In addition to numbness in the knee, you may have other symptoms that affect your legs and back. These symptoms include:

  • changes in body temperature sensation, such as the skin feeling very hot or cold
  • knee pain
  • pain that extends from the buttocks throughout the leg
  • swelling
  • tingling
  • weakness in the legs

Often, your symptoms can help guide a doctor as to potential causes.

Treatments for knee numbness usually depend on the underlying cause. A doctor’s goal is to usually treat with conservative measures before recommending more invasive surgical approaches.

For example, some at-home tips to reduce knee numbness and inflammation can include:

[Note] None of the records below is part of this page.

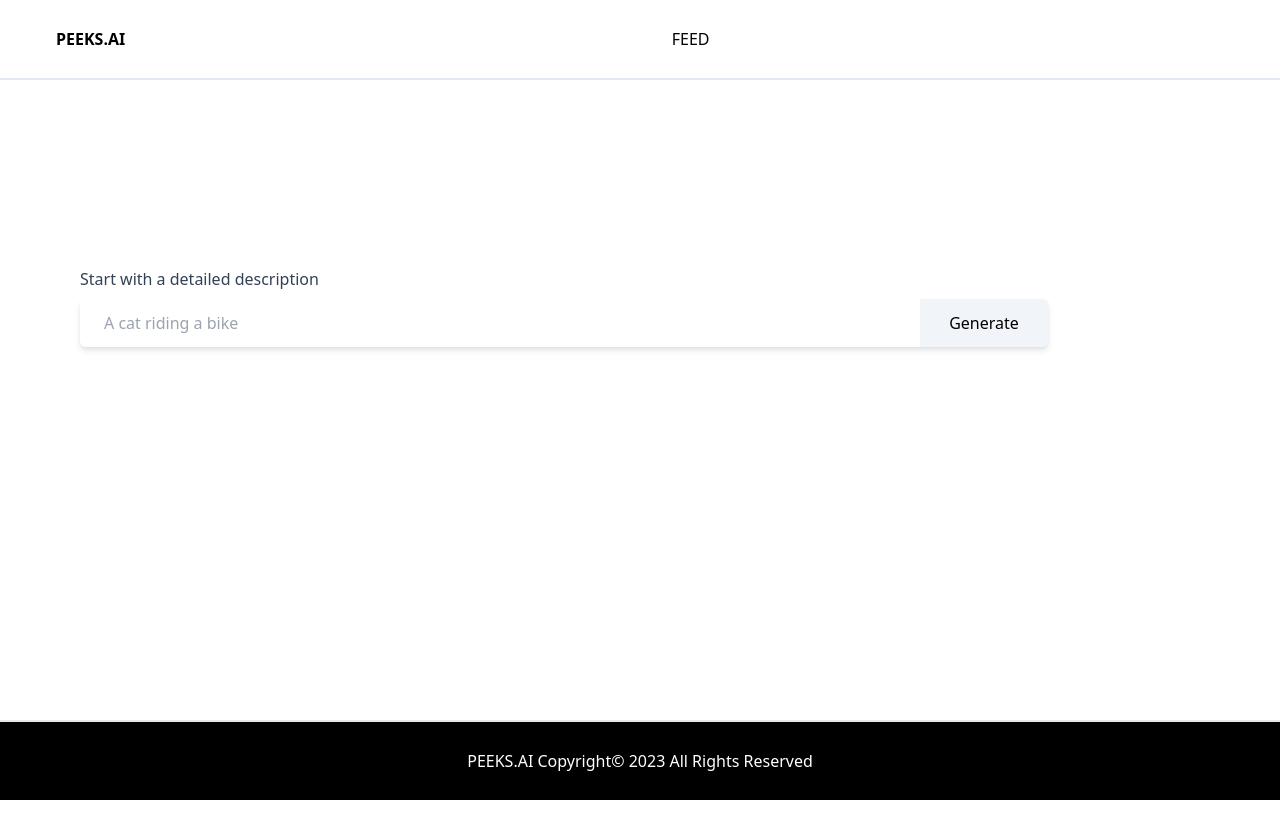
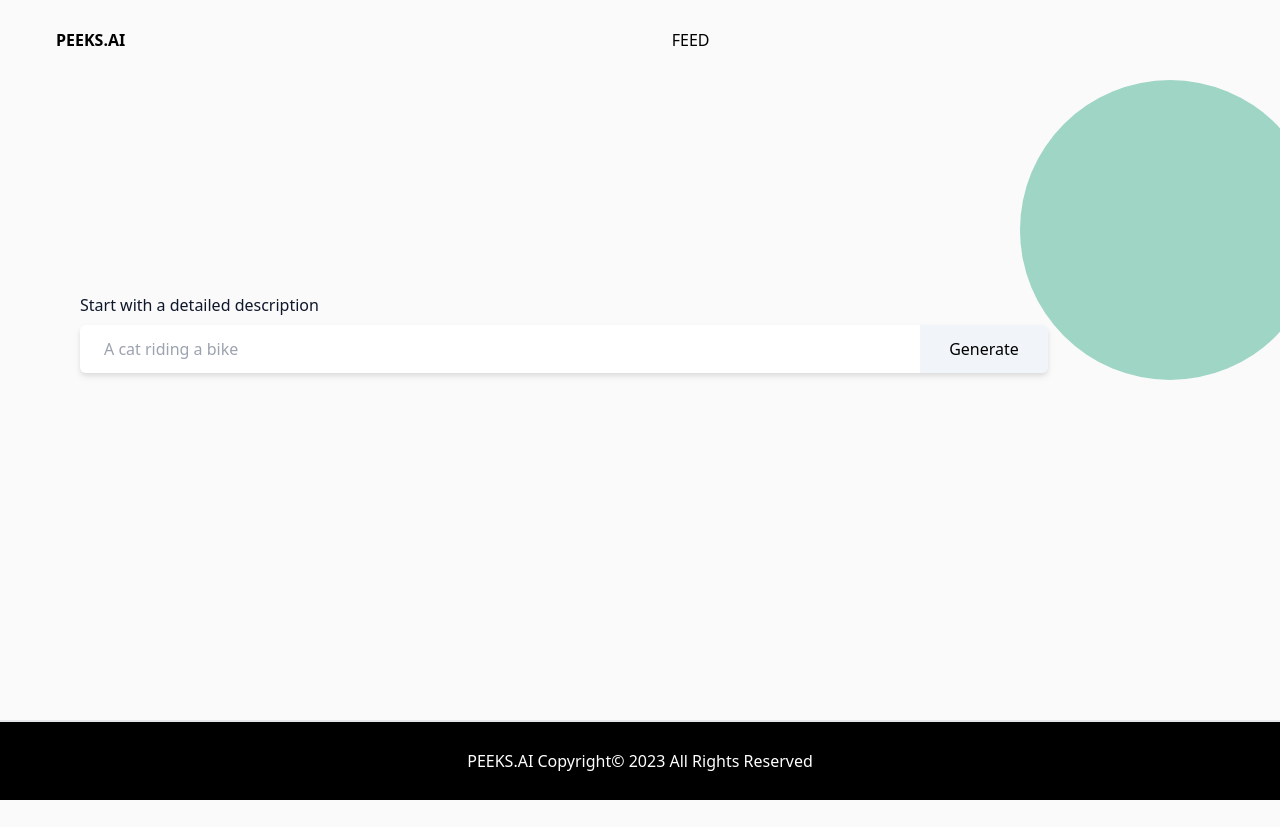
Before and after one commit to ren3yolo/serenity-ui, a SvelteKit app: page / in a window 1280 px wide. After the commit the page ends 800 px from the top, so only its background shows below. Built offline with nearby package versions, Linux system fonts and the light colour scheme.

Commit message:
Add styling

```diff
--- a/src/app.css
+++ b/src/app.css
@@ -2,9 +2,6 @@
 @tailwind components;
 @tailwind utilities;
 
-@font-face {
-	font-family: 'Livvic';
-	font-style: normal;
-	font-weight: 400;
-	src: url('/fonts/Livvic/Livvic-Light.ttf');
+body {
+	background: #fafafa;
 }
--- a/src/routes/+layout.svelte
+++ b/src/routes/+layout.svelte
@@ -24,11 +24,11 @@
 	}
 </script>
 
-<title> DALL-E </title>
+<title> PEEKS.AI </title>
 
-<div id="container" class="h-screen w-screen relative">
+<div id="container" class="h-screen w-screen relative overflow-x-hidden">
 	<nav
-		class="z-10 fixed border-b-2 border-slate-200 top-0 h-20 px-10 w-screen bg-white flex justify-between items-center"
+		class="z-10 fixed border-slate-200 top-0 h-20 px-10 w-screen bg-white flex justify-between items-center"
 	>
 		<div id="brand" class={`font-semibold ${mobileView ? 'order-2' : 'order-1'}`}>
 			<a class="p-4" href="/">PEEKS.AI</a>
@@ -92,8 +92,14 @@
 	{/if}
 
 	<footer
-		class="sm:fixed bottom-0 h-20 bg-black text-white border-t-2 flex justify-center items-center w-full"
+		class="fixed bottom-0 h-20 bg-black text-white border-t-2 flex justify-center items-center w-full"
 	>
 		PEEKS.AI Copyright© 2023 All Rights Reserved
 	</footer>
 </div>
+
+<style>
+	nav {
+		background: #fafafa;
+	}
+</style>
--- a/src/routes/+page.svelte
+++ b/src/routes/+page.svelte
@@ -45,7 +45,7 @@
 	}
 </script>
 
-<main class="pt-20 px-20 z-0">
+<main class="pt-20 px-20 z-10">
 	<section
 		id="homepage_prompt"
 		class={`h-full w-full relative top-1/3 ${
@@ -53,7 +53,7 @@
 		} transition-all duration-500`}
 	>
 		<div class="w-full flex flex-col">
-			<label for="image_search_text" class="text-slate-700">
+			<label for="image_search_text" class="text-slate-900 font-light">
 				{#if searchTriggeredOnce}
 					Edit the description with some detail
 				{:else}
@@ -77,7 +77,7 @@
 						disabled={loading}
 						class={`${
 							search.length > 0 ? 'bg-black text-white' : 'bg-slate-100'
-						} xs:w-full sm:w-32 flex justify-center p-6 items-center peer-focus:drop-shadow-md duration-300 rounded-r-md`}
+						} xs:w-full sm:w-32 flex justify-center p-6 items-center peer-focus:drop-shadow-md duration-300 rounded-r-md font-normal`}
 					>
 						{#if loading}
 							<span>
@@ -128,7 +128,18 @@
 
 <style>
 	main {
-		height: calc(100vh - 10rem);
+		height: calc(100vh - 5rem);
+	}
+
+	main::before {
+		content: '';
+		position: absolute;
+		top: 10vh;
+		right: -40px;
+		height: 300px;
+		width: 300px;
+		border-radius: 100%;
+		background-color: #9ed5c5;
 	}
 
 	.search_result {
--- a/src/routes/feed/+page.svelte
+++ b/src/routes/feed/+page.svelte
@@ -4,9 +4,9 @@
 </script>
 
 <section id="posts" class="w-full flex flex-col items-center p-20 pt-32">
-	<h1 class="text-3xl text-slate-600 font-light">Shared by the community</h1>
+	<h1 class="text-xl text-slate-900 font-semibold">Shared by the Community</h1>
 
-	<div class="mt-10 flex flex-wrap gap-8">
+	<div class="mt-10 flex flex-wrap gap-8 xs:justify-center sm:justify-start">
 		{#each data.posts as post}
 			<div
 				id="uploaded_image"
```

  • Taking an over-the-counter anti-inflammatory drug, such as ibuprofen (Advil) or naproxen sodium (Aleve).
  • Icing the knee with a cloth-covered ice pack for 10-minute intervals.
  • Elevating the legs to promote blood flow back toward the heart and reduce swelling.
  • Resting the affected knee, especially if it’s visibly swollen.

Prescription medications

In addition to home care measures, a doctor may prescribe certain medications, depending on your medical condition.

For example, a doctor may prescribe medications to improve nerve transmission in people with fibromyalgia and diabetic neuropathy. These medications include gabapentin (Neurontin) and pregabalin (Lyrica).

Doctors may also prescribe corticosteroids or antidepressants, which can help reduce nerve pain in those with fibromyalgia.

Surgical relief

If knee numbness is the result of an injury or compression on the spinal nerves due to a herniated disk, a doctor may recommend surgery. A surgeon can remove damaged disk material or a portion of bone that’s pressing on the nerves.

To prevent knee numbness and related symptoms:

  • Avoid crossing your legs for long periods of time. Instead, keep your feet flat on the floor, or elevate them on a chair or bench.
  • Avoid wearing tight clothing, like tights, certain pants, and leggings. You should also avoid wearing too-tight compression stockings, or those that give your feet the pins-and-needles feeling.

If you wear a knee brace and often find it causes knee numbness, talk to your doctor. There could be another way for you to wear or adjust it.

Many people find maintaining a healthy weight cuts back on knee numbness. The knees have to bear a lot of weight, which can lead to inflammation.

If you have difficulty with knee pain and numbness, try exercising in a pool. The water takes pressure off the joints, but it still allows you to burn calories.

If you have diabetes, maintaining control over your blood sugar can help reduce nerve damage risks. Your doctor may want to adjust your medications if your blood sugar is consistently too high.

Numbness in the knee is rarely a medical emergency, but there are a few exceptions.

Compressed nerves in the spine

The first is a condition called cauda equina syndrome. This condition occurs when something compresses the nerve roots in the back so much that a person has extreme numbness and tingling in their legs. They may also experience bowel and bladder incontinence.

Usually, a severe herniated disk causes cauda equina syndrome. It can be a medical emergency because a surgeon needs to take pressure off the nerves before they’re permanently damaged.


Another medical emergency that can cause numbness in the knee is a stroke.

Although a rare symptom of a stroke, it’s possible a person can experience numbness in their knees and legs. Other symptoms may include facial drooping, confusion, severe headache, difficulty moving one side of the body, and dizziness.

A stroke, or a “brain attack,” occurs when the brain doesn’t get enough blood flow. If you or someone around you is having a stroke, call 911 immediately.

Recent injury

As mentioned above, knee numbness can be the result of an injury. If you’ve recently been injured and experience loss of feeling, tingling, or pain in your knee, consult a medical professional right away.

If you have knee numbness, the cause could be as simple as compressing the nerve with your clothing or by crossing your legs. However, it can also be caused by a medical condition or injury.

Talk to your doctor if you have knee numbness that affects your mobility and interferes with your daily activities. Usually, the earlier a doctor treats a condition, the better your results.